4. In a machine as set forth in claim 3, wherein said electrically responsive means includes a receptacle dispenser motor having a normally open, motor controlled switch operahly coupled therewith for closure during receptacle dispensing operation of said receptacle dispenser motor and a predetermined interval aftercommencement .of said receptacle dispensing operation; there is provided ,electrically operable, product dispensing control means for controlling the dispensing of a quantity of product into a previously dispensed receptacle; and there are :further provided sixth electrically conductive means for coupling said one terminal with one side of said control soL Vmeans, seventh electrically conductive means for coupling saidtother terminal with one side of said motor controlled switch, and eighth electrically conductive means coupling the other side of said motor controlled switch with the other side of said control means.

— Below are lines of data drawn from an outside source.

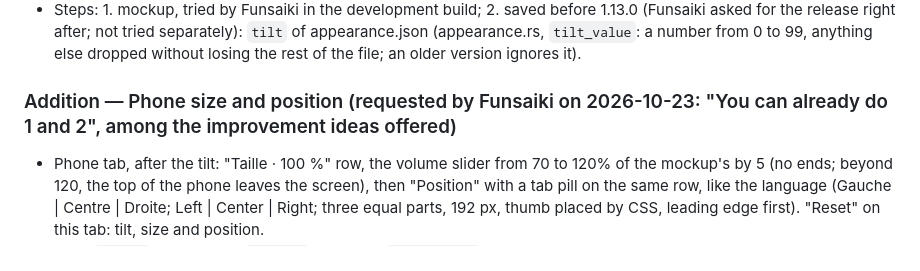
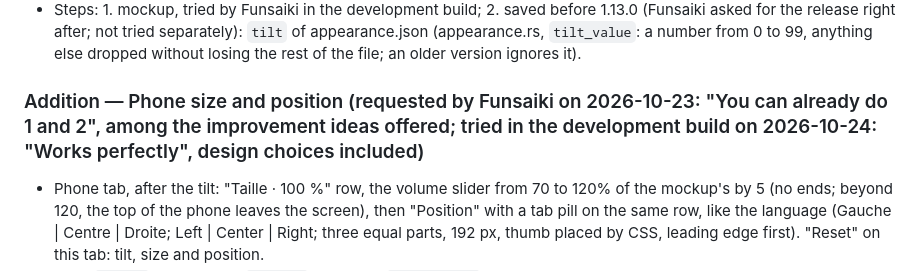
Before and after one commit to Funsaiki/pastille, a Markdown page: CLAUDE.md, the part around the change. Rendered like a GitHub page.

Commit message:
Note the phone size and position as tried
Co-Authored-By: Claude Opus 5.5 <noreply@anthropic.com>

```diff
--- a/CLAUDE.md
+++ b/CLAUDE.md
@@ -329,7 +329,7 @@ What belongs to each person stays in their files in `%APPDATA%\dev.lanceur.paste
 - Tab pill: three tabs as wide as their name (equal thirds wide enough for "Téléphone" leave no room for "Réinitialiser"); the thumb is placed under the open tab by customize.ts (`placeThumb`), leading edge first in both directions (`data-dir`, the middle tab being reached from both sides).
 - Steps: 1. mockup, tried by Funsaiki in the development build; 2. saved before 1.13.0 (Funsaiki asked for the release right after; not tried separately): `tilt` of appearance.json (appearance.rs, `tilt_value`: a number from 0 to 99, anything else dropped without losing the rest of the file; an older version ignores it).
 
-### Addition — Phone size and position (requested by Funsaiki on 2026-10-23: "You can already do 1 and 2", among the improvement ideas offered)
+### Addition — Phone size and position (requested by Funsaiki on 2026-10-23: "You can already do 1 and 2", among the improvement ideas offered; tried in the development build on 2026-10-24: "Works perfectly", design choices included)
 - Phone tab, after the tilt: "Taille · 100 %" row, the volume slider from 70 to 120% of the mockup's by 5 (no ends; beyond 120, the top of the phone leaves the screen), then "Position" with a tab pill on the same row, like the language (Gauche | Centre | Droite; Left | Center | Right; three equal parts, 192 px, thumb placed by CSS, leading edge first). "Reset" on this tab: tilt, size and position.
 - Size (`--size` on the root): `scale3d` in front of `.phone-tilt`'s transforms, around the point where the phone crosses the screen edge (289 px below its center): the same part stays below the edge, in both views (laid flat, the strap's charm stays above the edge at 120%). Smaller, the apps view sits lower. Settled flat phone: 2D `scale` (`scale3d` would make it a layer again: blurry text). The entrance and exit go deeper for a phone bigger than the mockup's (`740px * max(1, --size)`): the first frame stays below the edge.
 - Position (`data-position` on the root, `left` or `right`; missing: the middle): the stage is now as wide as the screen (`fitStage`; the phone, centered, doesn't move: screenshots identical apart from live data); on the left or right, 64 px between the screen edge and the phone, whatever the size and the tilt (strap on the left face-on, side edge on the right tilted; measured in the preview). Laid flat (913 px wide), the phone moves towards the middle just enough to keep the same gap (`--flat-x`). Changing it, the phone glides there (`left`, 0.7 s, the rotation's curve).
```
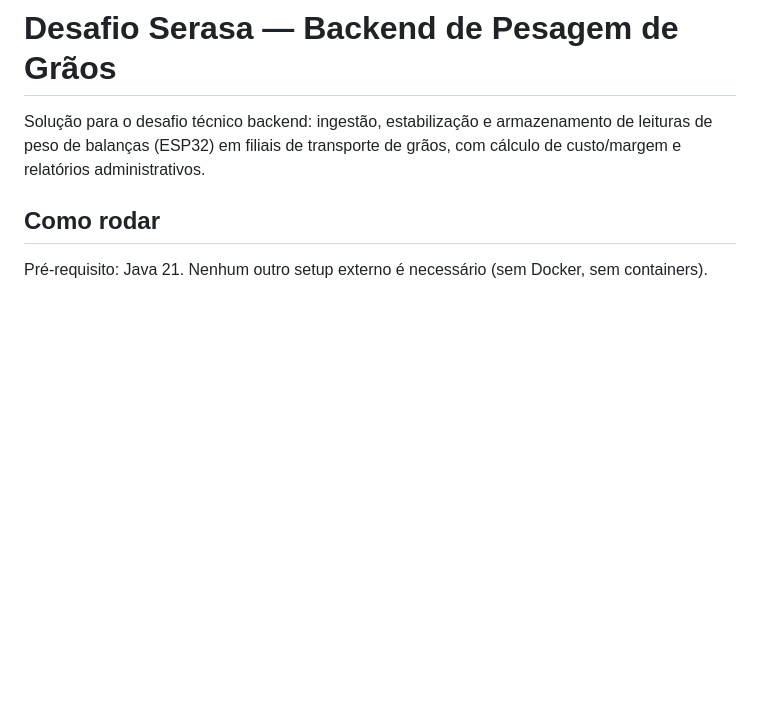
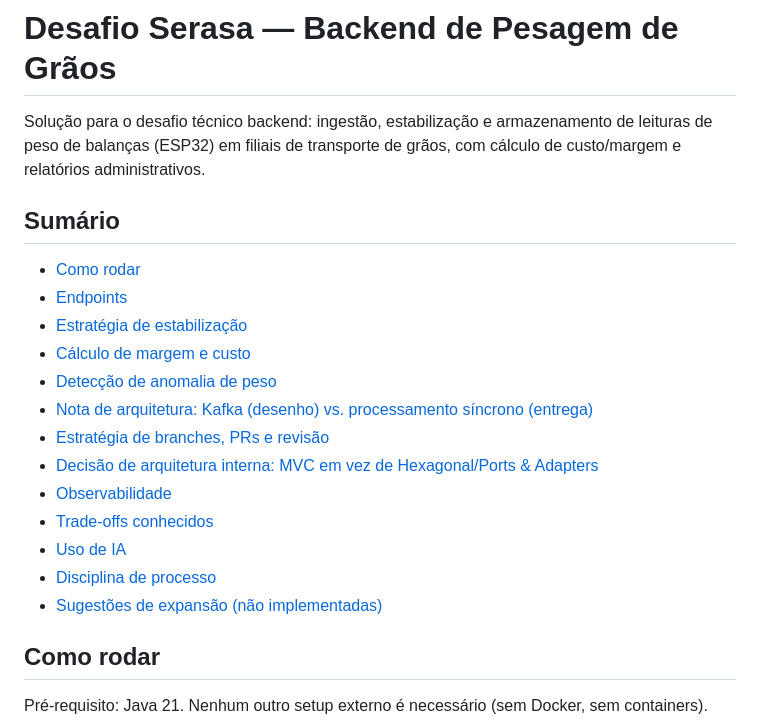
Before and after one commit to pedroajs-dev/desafio-serasa-backend, a Markdown page: README.md, the part around the change. Rendered like a GitHub page; blank space fills up the shorter version.

Commit message:
docs: add table of contents to README

```diff
--- a/README.md
+++ b/README.md
@@ -1,6 +1,22 @@
 # Desafio Serasa — Backend de Pesagem de Grãos
 
 Solução para o desafio técnico backend: ingestão, estabilização e armazenamento de leituras de peso de balanças (ESP32) em filiais de transporte de grãos, com cálculo de custo/margem e relatórios administrativos.
+
+## Sumário
+
+- [Como rodar](#como-rodar)
+- [Endpoints](#endpoints)
+- [Estratégia de estabilização](#estratégia-de-estabilização)
+- [Cálculo de margem e custo](#cálculo-de-margem-e-custo)
+- [Detecção de anomalia de peso](#detecção-de-anomalia-de-peso)
+- [Nota de arquitetura: Kafka (desenho) vs. processamento síncrono (entrega)](#nota-de-arquitetura-kafka-desenho-vs-processamento-síncrono-entrega)
+- [Estratégia de branches, PRs e revisão](#estratégia-de-branches-prs-e-revisão)
+- [Decisão de arquitetura interna: MVC em vez de Hexagonal/Ports & Adapters](#decisão-de-arquitetura-interna-mvc-em-vez-de-hexagonalports--adapters)
+- [Observabilidade](#observabilidade)
+- [Trade-offs conhecidos](#trade-offs-conhecidos)
+- [Uso de IA](#uso-de-ia)
+- [Disciplina de processo](#disciplina-de-processo)
+- [Sugestões de expansão (não implementadas)](#sugestões-de-expansão-não-implementadas)
 
 ## Como rodar
 
```
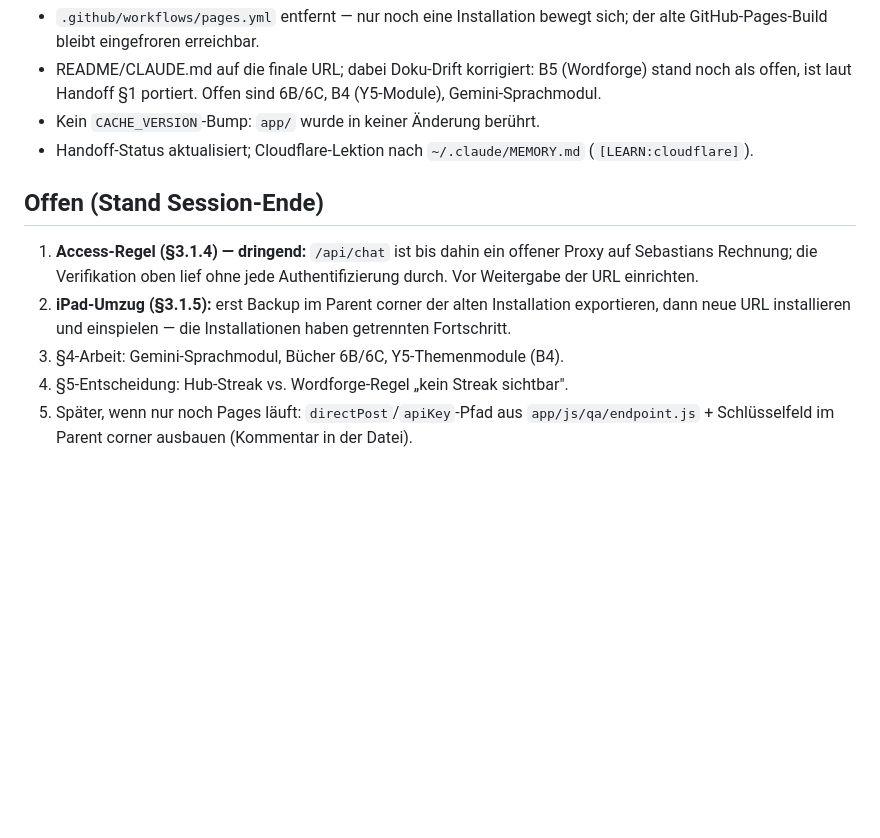
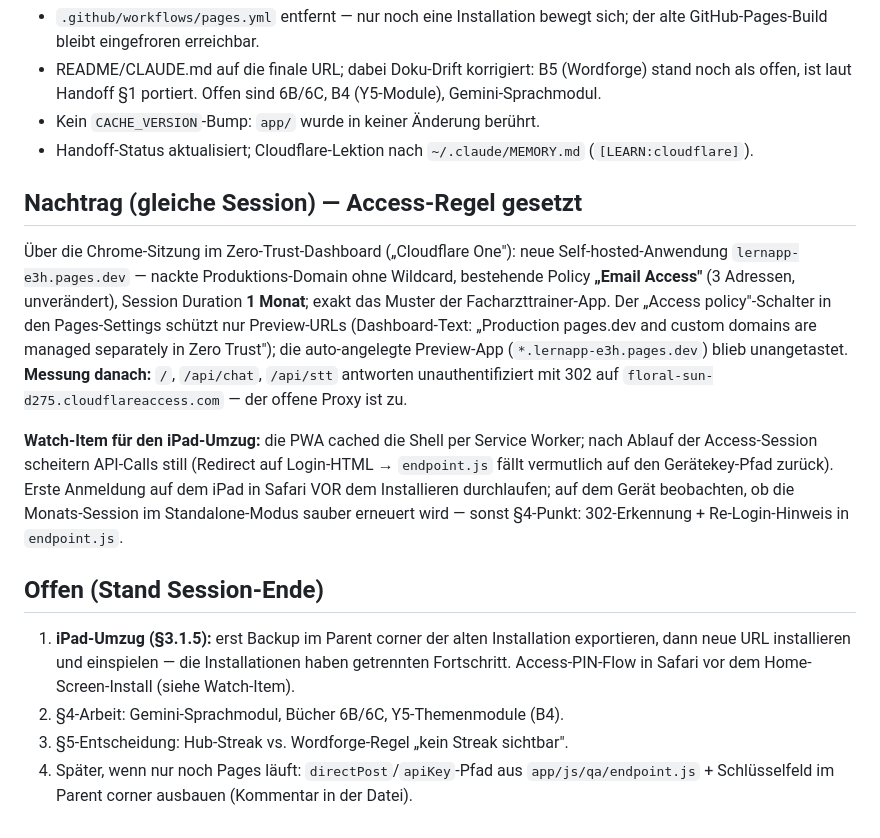
Before and after one commit to contest27/lernapp, a Markdown page: quality_reports/session_logs/2026-08-19_pages-migration.md, the part around the change. GitHub-like rendering; blank space fills up the shorter version.

Commit message:
Log: Access rule live on the production domain, verified by 302
Co-Authored-By: Claude Fable 5 <noreply@anthropic.com>

```diff
--- a/quality_reports/session_logs/2026-08-19_pages-migration.md
+++ b/quality_reports/session_logs/2026-08-19_pages-migration.md
@@ -42,16 +42,36 @@
 - Handoff-Status aktualisiert; Cloudflare-Lektion nach `~/.claude/MEMORY.md`
   (`[LEARN:cloudflare]`).
 
+## Nachtrag (gleiche Session) — Access-Regel gesetzt
+
+Über die Chrome-Sitzung im Zero-Trust-Dashboard („Cloudflare One"): neue
+Self-hosted-Anwendung `lernapp-e3h.pages.dev` — nackte Produktions-Domain
+ohne Wildcard, bestehende Policy **„Email Access"** (3 Adressen,
+unverändert), Session Duration **1 Monat**; exakt das Muster der
+Facharzttrainer-App. Der „Access policy"-Schalter in den Pages-Settings
+schützt nur Preview-URLs (Dashboard-Text: „Production pages.dev and custom
+domains are managed separately in Zero Trust"); die auto-angelegte
+Preview-App (`*.lernapp-e3h.pages.dev`) blieb unangetastet.
+**Messung danach:** `/`, `/api/chat`, `/api/stt` antworten
+unauthentifiziert mit 302 auf `floral-sun-d275.cloudflareaccess.com` —
+der offene Proxy ist zu.
+
+**Watch-Item für den iPad-Umzug:** die PWA cached die Shell per Service
+Worker; nach Ablauf der Access-Session scheitern API-Calls still (Redirect
+auf Login-HTML → `endpoint.js` fällt vermutlich auf den Gerätekey-Pfad
+zurück). Erste Anmeldung auf dem iPad in Safari VOR dem Installieren
+durchlaufen; auf dem Gerät beobachten, ob die Monats-Session im
+Standalone-Modus sauber erneuert wird — sonst §4-Punkt: 302-Erkennung +
+Re-Login-Hinweis in `endpoint.js`.
+
 ## Offen (Stand Session-Ende)
 
-1. **Access-Regel (§3.1.4) — dringend:** `/api/chat` ist bis dahin ein
-   offener Proxy auf Sebastians Rechnung; die Verifikation oben lief ohne
-   jede Authentifizierung durch. Vor Weitergabe der URL einrichten.
-2. **iPad-Umzug (§3.1.5):** erst Backup im Parent corner der alten
+1. **iPad-Umzug (§3.1.5):** erst Backup im Parent corner der alten
    Installation exportieren, dann neue URL installieren und einspielen —
-   die Installationen haben getrennten Fortschritt.
-3. §4-Arbeit: Gemini-Sprachmodul, Bücher 6B/6C, Y5-Themenmodule (B4).
-4. §5-Entscheidung: Hub-Streak vs. Wordforge-Regel „kein Streak sichtbar".
-5. Später, wenn nur noch Pages läuft: `directPost`/`apiKey`-Pfad aus
+   die Installationen haben getrennten Fortschritt. Access-PIN-Flow in
+   Safari vor dem Home-Screen-Install (siehe Watch-Item).
+2. §4-Arbeit: Gemini-Sprachmodul, Bücher 6B/6C, Y5-Themenmodule (B4).
+3. §5-Entscheidung: Hub-Streak vs. Wordforge-Regel „kein Streak sichtbar".
+4. Später, wenn nur noch Pages läuft: `directPost`/`apiKey`-Pfad aus
    `app/js/qa/endpoint.js` + Schlüsselfeld im Parent corner ausbauen
    (Kommentar in der Datei).
```
Also changed, not shown: quality_reports/handoffs/2026-08-16_hosting-neu-als-pages.md (+3 -1 lines).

5. In a machine as set forth in claim 4, wherein said control means includes a timer motor having a normally open, timer switch operably coupled therewith for closure during operation of said timer motor and a predetermined interval after commencement of said operation of said timer motor; there is provided an electricallyactuatable product dispensing valve having an operating solenoid therefor; and there are further provided ninth electrically conductive means for coupling said one terminal with ,one side of said solenoid, tenth electrically conductive means for coupling said other terminal with one Side of said timer switch, and eleventhrelectrically conductive means coupling the other side of said timer switch with the other side of said solenoid.